Asher Schechter, of ProMarket, interviewed David Dayen about monopoly power and antitrust regulation:
Q: The contrast between ordinary people and the experts is at the heart of your book. The people you interview (and polls show that most Americans as well) seem to have at least an intuitive understanding that competition is waning, yet at least until very recently, most antitrust experts were very opposed to this notion. How do you explain this disconnect?
You have to give the American people a little bit of credit here. They don’t sit there and study the changes in antitrust doctrine and how it has moved from a story of anticompetitive harms to a story about consumer welfare. That’s not how they live their lives.
They don’t just see themselves as consumers. They are workers. They are members of the community. They are, in some cases, small businesses and entrepreneurs. They are all citizens.
They see the infringement on their liberty as such, in all of those different contexts. They see themselves that we are more than our Amazon Prime accounts. We’re more well-rounded than that. The antitrust doctrine that we’ve seen over the last 40 years simply does not match the lived experience of people.

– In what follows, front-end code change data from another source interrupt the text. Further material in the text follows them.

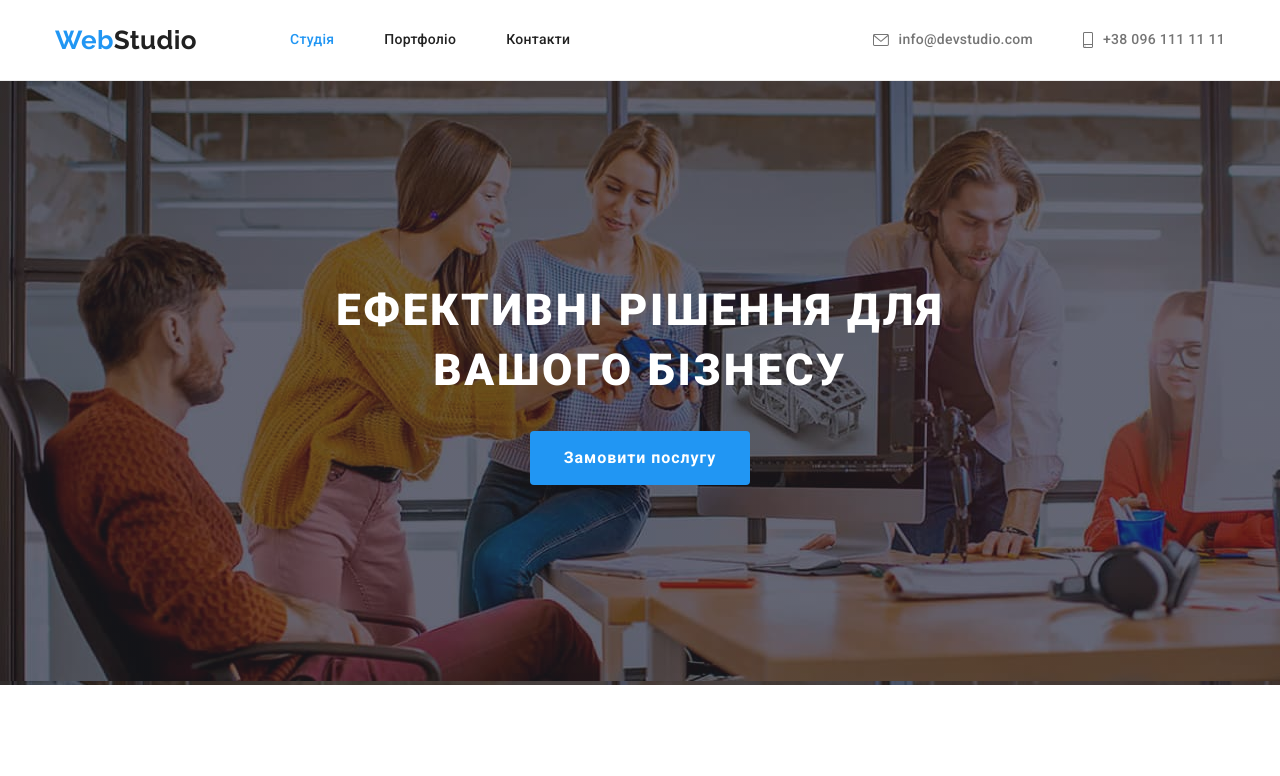
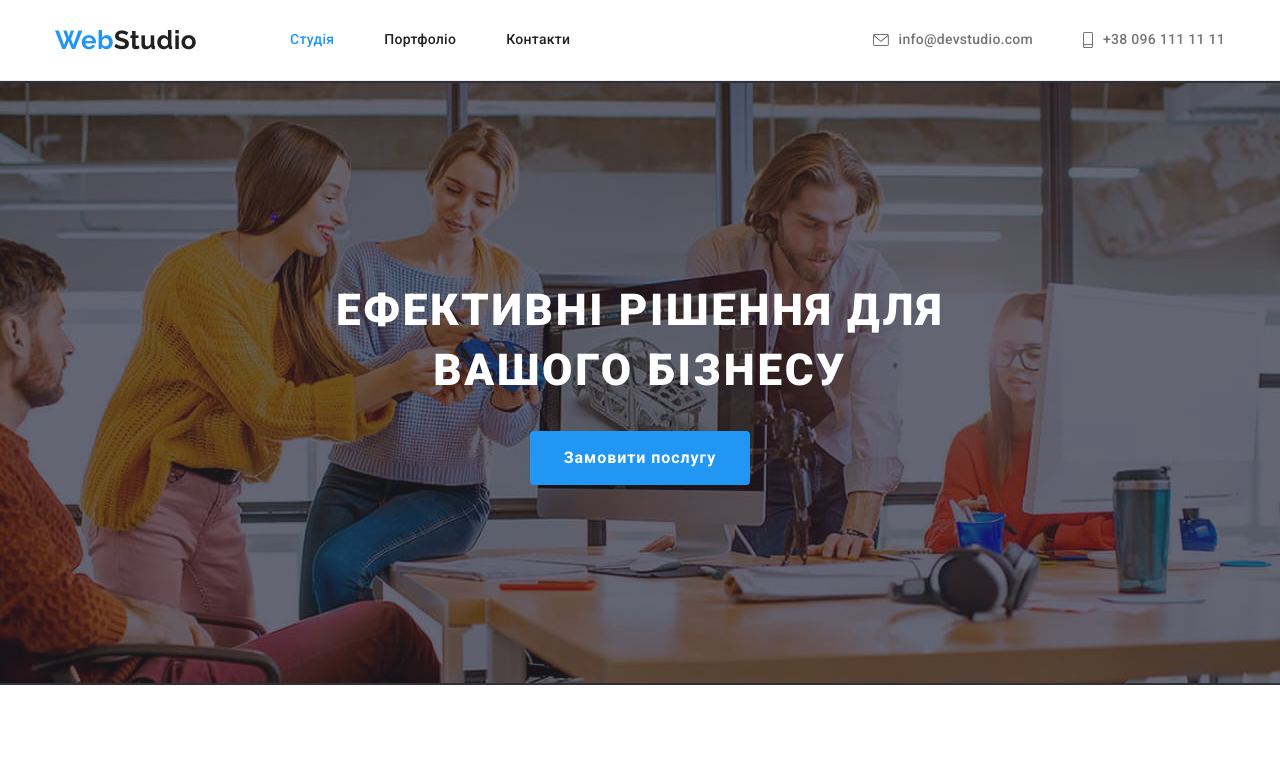
Before and after one commit to brendi07/goit-markup-hw-04, a plain HTML site: page index.html in a window 1280 px wide. Shown: the top 776 px of the page. Drawn offline with nearby package versions, Linux system fonts and the light colour scheme.

Commit message:
changed bg

```diff
--- a/css/styles.css
+++ b/css/styles.css
@@ -151,6 +151,7 @@ letter-spacing: 0.02em;
 /*hero*/
 
 .hero {
+    max-width: 1600px;
     background-color: var(--background-color-title);
     background-image: linear-gradient(
         to right,
@@ -158,6 +159,10 @@ letter-spacing: 0.02em;
         rgba(47, 48, 58, 0.4)
         ),
     url(../images/hero-background.jpg);
+    background-repeat: no-repeat;
+    background-position: center;
+    margin-left: auto;
+    margin-right: auto;
     padding-top: 200px;
     padding-bottom: 200px;
     text-align: center;
```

One of the unique characteristics of this laissez-faire approach to antitrust regulation in the United States is how it affects global trade. It’s sort of the opposite of Boeing and Airbus each accuse the other of improper government subsidization; the effect of lax regulation is like having a thumb unfairly lifted off the scale.